In reality, science is a much more chaotic process, an eternal search for the best possible version of the truth.

Perhaps it would help the public debate if more people realised this?

Morten Elsøe argued that it is more important to shift your focus from results to methods when you communicate your research. And Lone Simonsen agreed with him:

»It would be good to communicate the process, and to show that we are people,« she said.

Sound boring? Not according to Morten Busch, an editor for – the Novo Nordisk Foundation’s own media.

»In my experience, there is an enormous fascination out there for the process.«

Prioritise the communication

Time. Time. Time.

This was the response that came up again and again when participants at the meeting were asked to point out what the barriers were to research communication: They simply do not have the time to do it.

And if they do find the time, it is often at the expense of their research.

Lone Simonsen, who in Denmark has been given the nickname Corona-Lone, described how she communicated her knowledge about the pandemic in her spare time. At one point, she was talking to journalists 10 to 14 hours a day, unpaid. She had to reduce the number of hours doing research for some time.

It is not just the researchers themselves who have to put in extra time for communication in other words. It is the universities that have to provide them with a better framework to do so.

Some emphasised the need for incentives: That researchers need funding, or credit, for communicating their research to the general public.

Stick to the science

Lone Simonsen learned it the hard way:

She said that up to 35,000 Danes would have died if the government had not introduced tight restrictions in March 2020.

This set off a storm of outrage, and she was accused of just being a stooge for government. She was so deeply affected that she was unable to fall asleep at night.

What did she learn from all this? Stick to science and avoid any statements that can be perceived as political.

»I have got better at that,« she said with a smile.

Know the context

There were few, if any, who dared to define research communication with one sentence at the meeting. Some even disagreed about what we should use it for.

But one thing that the majority could agree on: It is difficult to communicate research. It is complex. And it is always dependent on the context.

This last point, in particular, was raised several times: It is absolutely crucial, no matter whether the communication is taking place in academic circles, with journalists, or on TikTok. The tone, the form, all of it, needs to be aligned.

So here is the rule of thumb: Ask yourself how best to communicate with this person on this platform.
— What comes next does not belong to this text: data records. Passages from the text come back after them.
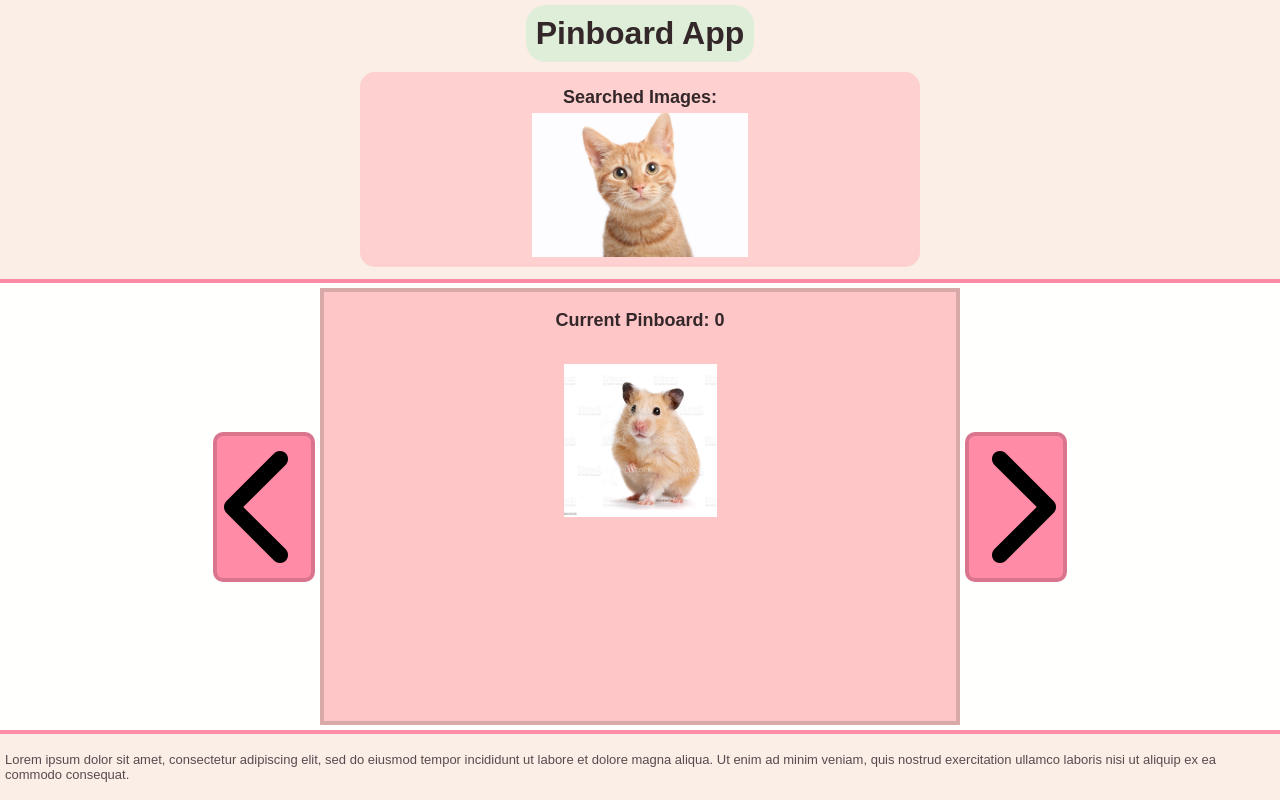
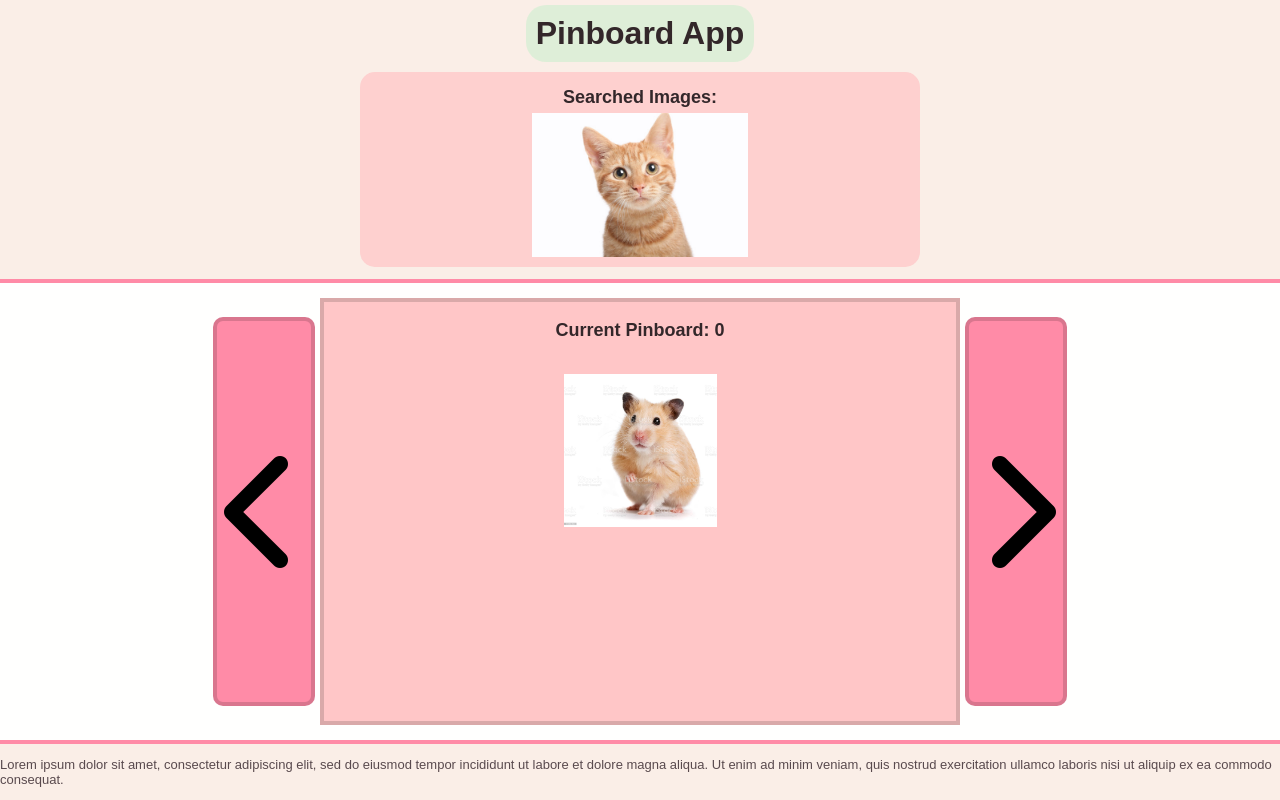
Before and after one commit to JChaoful/react-test, a React (Create React App) app: page / in a window 1280 px wide. Built offline with nearby package versions, Linux system fonts and the light colour scheme.

Commit message:
update arrow styling, carousel image min-size

```diff
--- a/src/css/App.css
+++ b/src/css/App.css
@@ -64,12 +64,18 @@ h1 {
 }
 
 .chevron {
-  font-size: 16vh;
+  display: flex;
+  flex-direction: column;
+  justify-content: center;
+  align-items: center;
+  font-size: calc(min(10vw,16vh));
+  height: 85%;
   background-color: #ff8ba7;
   padding: 7px;
   border: 4px solid rgba(0, 0, 0, 0.15);
   border-radius: 10px;
 }
+
 
 .fa-chevron-left {
   margin-right: 5px;
@@ -84,13 +90,13 @@ h1 {
 }
 .pinboard-carousel .board {
   width: 50vw;
-  height: calc(100% - 10px);
+  height: calc(100% - 30px);
   display: flex;
   flex-direction: column;
   align-items: stretch;
   background-color: #ffc6c7;
   border: 4px solid rgba(0, 0, 0, 0.15);
-  margin: 5px 0;
+  margin: 15px 0;
 }
 
 .board > .label {
@@ -105,6 +111,7 @@ h1 {
 .pinboard-image {
   margin: 5px;
   width: 25%;
+  min-width: 80px;
 }
 
 footer {
@@ -113,7 +120,6 @@ footer {
 
 footer > p {
   color: #594a4e;
-  padding: 5px;
   border-radius: 8px;
 }
 /* .App-header {
```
Be courageous

Mudslinging, taunts, filter bubbles.

It can be unpleasant to meet the general public on social media. Everyone knows this who has spent half an afternoon on Facebook or Twitter.

And many researchers are scared of hurting themselves on the internet battleground. This was something that turned up several times at the debate meeting.

»You can be exposed to hateful comments. This can be really unpleasant,« says Rasmus Larsen, Prorector at DTU.

You have to be aware that you are entering another arena, he continued. An arena where not only scientific arguments, but also emotions come into play.

Here’s an example: If a scientist argues that it makes sense to set up a wind farm on some specific location in Denmark, a local citizen will often yell »not in my backyard!«

»It takes out a lot out of you to step into a debate, and we want to help with this as a university,« Rasmus Larsen said without explaining how in detail.

Seize the momentum

The pandemic was a triumph for science. Researchers worked around the clock to produce the vaccines that have now pulled this country, at least, out of the iron grip of restrictions, two years after the pandemic took off.

It is as if the entire populace has kept up with the latest scientific advances, has heard about things like phase 1, 2 and 3 studies, and — in Denmark —has become acquainted with scientists like Lone Simonsen, Jens Lundgren and Allan Randrup.

Or to put it another way: Science has momentum. And it should be exploited to get much more of it out to the general public.

»Now you’ve seen what you can use science for. Seize the day!« said Morten Busch from